DIPG, diffuse intrinsic pontine glioma, is diffusely infiltrating to the pons area of the brainstem and is inoperable. It has a less than 1% survival rate and most die within a year of diagnosis with treatment. Roughly 350 are diagnosed in our country each year, and incidence is regular and on the rise. No parent should hear that their child’s life has no value to our medical research system, but unfortunately that is a reality to be endured by all of us as we watch our children die in total and complete helplessness. These children walk bravely toward their death while retaining their cognitive function as their bodies decline until respiration ceases. This represents a human tragedy and suffering shared by other childhood cancer families to which our government and industry has turned a blind eye. Whole communities are affected when a child is so afflicted; the emotionally devastated cannot be counted.
While the national DIPG Awareness Resolution (H.Res.69) has been in Congress since January of 2016, another 850 children, roughly, have died of DIPG in the U.S.A. while the Energy and Commerce Committee has sidelined it. We are making efforts with the Senate, which seems more auspicious, but with all the earnestness at our command we are turning to you, with the powers you have as President of our Great Country, to in one gesture make a tremendous difference for the afflicted and the bereaved: you bring us HOPE, something which eludes us all from diagnosis onward, through the death of our children.
In 2014, the first DIPG Awareness Resolution was decided in the California State Legislature by then Assemblyman Scott Wilk and State Senator Steve Knight, who is now my Congressman (R-CA-25), and we worked together in September of 2015 to draft the first national Resolution, H.Res.586 introduced 1/13/2016, and then re-introduced to the 115th Congress 1/30/2017 as H.Res.69. Meanwhile, in 2016, the Michael Mosier Defeat DIPG Foundation headed by Jenny Mosier in Bethesda, MD, began a “DIPG Across the Map” Program with the goal of getting as many States as possible to have the Awareness Day May 17, in honor of her son Michael who died May 17, 2015. So, H.Res.69 was introduced this way as well, with May 17 as the designated Awareness Day. H.Res.69 also asks, more importantly, that mortality rates and years of life lost have greater consideration in the research grant process, and raises awareness to the deadly statistics for pediatric brain cancer confirmed by experts Dr. Michelle Monje of Stanford University, and Dr. Adam Green of the University of Colorado, Denver.

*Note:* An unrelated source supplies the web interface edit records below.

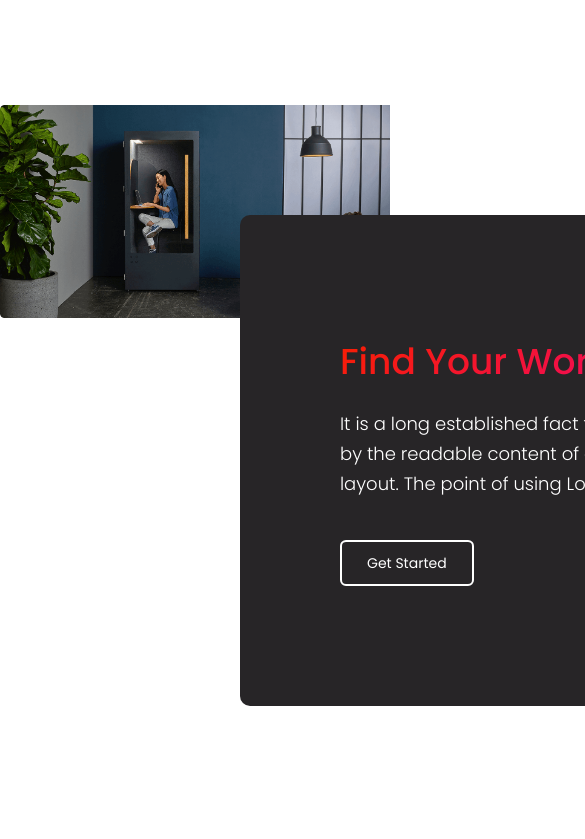
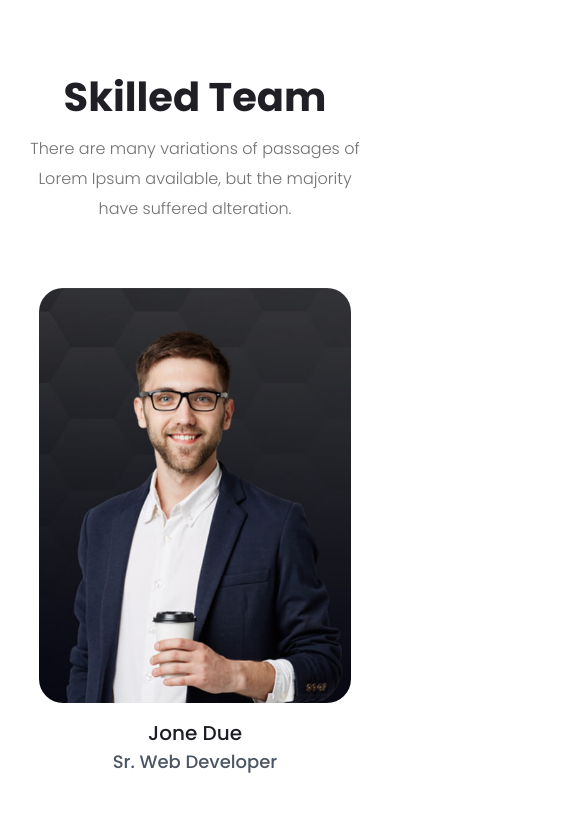
Before and after one commit to MRITUNJAY-SINGHH/Try-Do, a React (Vite) app: page /about in a window 390 px wide. Shown: the part 2760-3599 px from the top of the page, 585 px wide, since content can reach past the window. Built offline with nearby package versions, Linux system fonts and the light colour scheme.

Commit message:
chore: Update CSS for responsive design and LatestNews section

```diff
--- a/src/index.css
+++ b/src/index.css
@@ -620,7 +620,7 @@ a.rn-btn.btn-white{
          font-size: 85px;
         line-height: 93px;
 }
-.home-card{
+.home-card, .rn-finding-us-area{
     display: none;
 }
 .home-main{
@@ -633,9 +633,12 @@ a.rn-btn.btn-white{
 .home-bg {
     height: 60vh;
 }
+.section-title.service-style--3 p {
+    padding: 0;
 
 
 
+}
 }
 
 
```
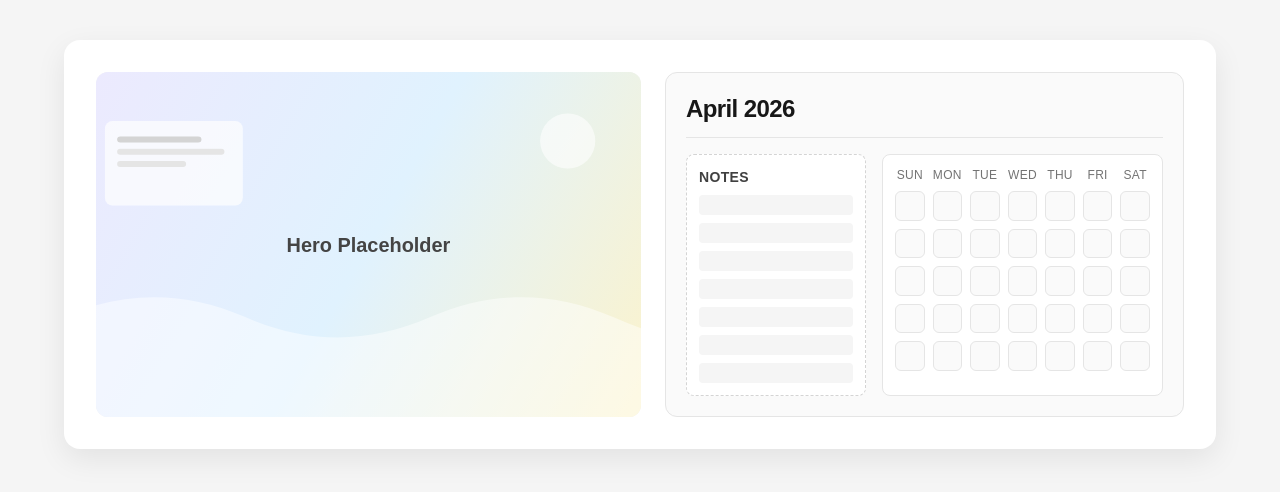
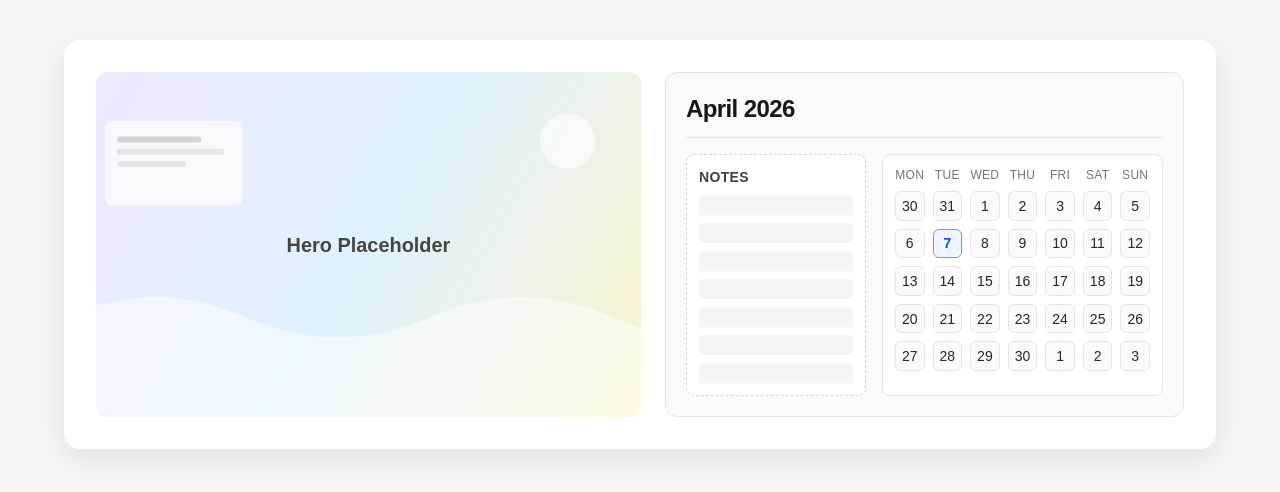
Before and after one commit to RealCifer/CallyPro, a Next.js app: page / in a window 1280 px wide. Shown: the top 492 px of the page. Built offline with nearby package versions, Linux system fonts and the light colour scheme.

Commit message:
added Calendar Grid Logic

```diff
--- a/components/WallCalendar.tsx
+++ b/components/WallCalendar.tsx
@@ -1,13 +1,54 @@
 import Image from "next/image";
 
-const weekdayLabels = ["Sun", "Mon", "Tue", "Wed", "Thu", "Fri", "Sat"];
+const weekdayLabels = ["Mon", "Tue", "Wed", "Thu", "Fri", "Sat", "Sun"];
+
+type CalendarDay = {
+  date: Date;
+  isCurrentMonth: boolean;
+};
+
+export function generateCalendarDays(month: number, year: number): CalendarDay[] {
+  const firstDayOfMonth = new Date(year, month, 1);
+  const daysInMonth = new Date(year, month + 1, 0).getDate();
+
+  // Convert JS day index to Monday-based index: Mon=0 ... Sun=6
+  const mondayFirstStartIndex = (firstDayOfMonth.getDay() + 6) % 7;
+  const calendarDays: CalendarDay[] = [];
+
+  for (let i = mondayFirstStartIndex; i > 0; i -= 1) {
+    calendarDays.push({
+      date: new Date(year, month, 1 - i),
+      isCurrentMonth: false,
+    });
+  }
+
+  for (let day = 1; day <= daysInMonth; day += 1) {
+    calendarDays.push({
+      date: new Date(year, month, day),
+      isCurrentMonth: true,
+    });
+  }
+
+  const remainingCells = (7 - (calendarDays.length % 7)) % 7;
+  for (let day = 1; day <= remainingCells; day += 1) {
+    calendarDays.push({
+      date: new Date(year, month + 1, day),
+      isCurrentMonth: false,
+    });
+  }
+
+  return calendarDays;
+}
 
 export default function WallCalendar() {
   const now = new Date();
+  const currentMonth = now.getMonth();
+  const currentYear = now.getFullYear();
   const monthYear = now.toLocaleDateString("en-US", {
     month: "long",
     year: "numeric",
   });
+  const calendarDays = generateCalendarDays(currentMonth, currentYear);
 
   return (
     <section className="mx-auto w-full max-w-6xl rounded-2xl bg-white p-4 shadow-[0_10px_30px_rgba(0,0,0,0.08)] sm:p-6 lg:p-8">
@@ -35,8 +76,8 @@ export default function WallCalendar() {
                 Notes
               </h2>
               <div className="space-y-2">
-                {Array.from({ length: 7 }).map((_, index) => (
-                  <div key={index} className="h-5 rounded bg-neutral-100" />
+                {Array.from({ length: 7 }).map((_, noteLine) => (
+                  <div key={`note-line-${noteLine + 1}`} className="h-5 rounded bg-neutral-100" />
                 ))}
               </div>
             </aside>
@@ -54,12 +95,28 @@ export default function WallCalendar() {
               </div>
 
               <div className="grid grid-cols-7 gap-2">
-                {Array.from({ length: 35 }).map((_, index) => (
-                  <div
-                    key={index}
-                    className="aspect-square rounded-md border border-neutral-200 bg-neutral-50"
-                  />
-                ))}
+                {calendarDays.map(({ date, isCurrentMonth }) => {
+                  const isToday =
+                    date.getDate() === now.getDate() &&
+                    date.getMonth() === now.getMonth() &&
+                    date.getFullYear() === now.getFullYear();
+
+                  return (
+                    <button
+                      key={date.toISOString()}
+                      type="button"
+                      className={[
+                        "aspect-square rounded-md border text-sm transition-colors",
+                        isToday
+                          ? "border-blue-400 bg-blue-50 font-semibold text-blue-700"
+                          : "border-neutral-200 bg-neutral-50 text-neutral-800 hover:bg-neutral-100",
+                        !isCurrentMonth && !isToday ? "text-neutral-400" : "",
+                      ].join(" ")}
+                    >
+                      {date.getDate()}
+                    </button>
+                  );
+                })}
               </div>
             </div>
           </div>
```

2017 saw 21 States to have DIPG Awareness Resolutions, and this year, 2018, we have 31 states so far. Congress is not so quick to act—which is why we are coming to you in good faith. Among our supporters is the Oncology Nursing Society, as the nurses are the ones to witness the unending lines of diagnoses with no hope, and the tortured families, and the marginalization of our children for research funding. We thank you for your time and attention to this matter, and deeply appreciate your consideration for our children.
Very truly yours,
President, Jack’s Angels Foundation
32520 Wagon Wheel Rd.
Santa Clarita, CA 91390